A short collection made up of nine first-person stories that combine vivid realism with dream sequences and Moroccan darja (dialect) with Virginia Woolf quotes. The narrators, almost always women, move deftly between their memories, their dreams, and the present moment, creating rich internal and external worlds populated by colourful characters and intense emotions.
From the memory of clandestine visits to a banished aunt, the conjuring of a long-lost friend in a dream, and the musings of a woman facing a fatal diagnosis, to a desperate search for a deceased father and the protective love of a child for her guilt-ridden brother who believes he has taken a life, these tales offer explorations of loss, rebellion, redemption and regret. Love-hate relationships with problematic fathers form a recurring theme, driving one narrator to bitterness and self-pity and another to forgiveness. Reflections on ageing, death and loneliness merge with experiences that foreground desire and celebrate connection.

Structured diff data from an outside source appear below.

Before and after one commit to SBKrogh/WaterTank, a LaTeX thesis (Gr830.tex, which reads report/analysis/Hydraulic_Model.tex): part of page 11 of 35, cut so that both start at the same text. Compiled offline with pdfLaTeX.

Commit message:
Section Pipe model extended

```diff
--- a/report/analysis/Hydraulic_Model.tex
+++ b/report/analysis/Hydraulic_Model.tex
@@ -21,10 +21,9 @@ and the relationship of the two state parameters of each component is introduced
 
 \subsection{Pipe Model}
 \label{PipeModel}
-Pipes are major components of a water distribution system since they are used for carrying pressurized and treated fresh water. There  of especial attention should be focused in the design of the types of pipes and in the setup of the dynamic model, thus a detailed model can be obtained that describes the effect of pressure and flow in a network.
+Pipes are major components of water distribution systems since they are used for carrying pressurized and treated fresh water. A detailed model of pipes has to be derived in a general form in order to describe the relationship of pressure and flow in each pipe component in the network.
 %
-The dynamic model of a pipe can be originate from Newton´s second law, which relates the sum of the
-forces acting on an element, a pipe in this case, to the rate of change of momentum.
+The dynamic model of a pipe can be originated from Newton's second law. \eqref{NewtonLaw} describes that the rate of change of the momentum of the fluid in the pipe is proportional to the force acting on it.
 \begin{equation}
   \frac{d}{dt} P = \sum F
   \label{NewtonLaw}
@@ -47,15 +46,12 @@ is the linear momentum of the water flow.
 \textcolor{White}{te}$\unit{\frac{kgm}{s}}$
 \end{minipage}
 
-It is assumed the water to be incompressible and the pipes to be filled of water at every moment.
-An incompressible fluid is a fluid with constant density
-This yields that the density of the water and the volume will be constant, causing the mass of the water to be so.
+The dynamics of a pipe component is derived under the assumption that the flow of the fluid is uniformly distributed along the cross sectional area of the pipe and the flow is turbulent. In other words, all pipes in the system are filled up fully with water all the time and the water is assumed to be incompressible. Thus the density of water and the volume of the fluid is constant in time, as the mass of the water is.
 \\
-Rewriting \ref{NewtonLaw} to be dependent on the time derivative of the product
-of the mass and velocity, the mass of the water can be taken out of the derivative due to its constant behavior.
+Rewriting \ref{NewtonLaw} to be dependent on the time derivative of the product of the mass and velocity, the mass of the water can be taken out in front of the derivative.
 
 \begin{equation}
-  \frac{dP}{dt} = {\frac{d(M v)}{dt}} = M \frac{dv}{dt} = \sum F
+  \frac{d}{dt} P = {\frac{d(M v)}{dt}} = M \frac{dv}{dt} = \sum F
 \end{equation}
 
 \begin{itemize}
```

Baqa’s style – introspective voices and prose peppered with ellipses and parentheses – brings to life complex, interestingly unreliable narrators. The result is a kaleidoscope of female perspectives.
Approximate number of pages: 92 p.
Foreign rights: contact the publisher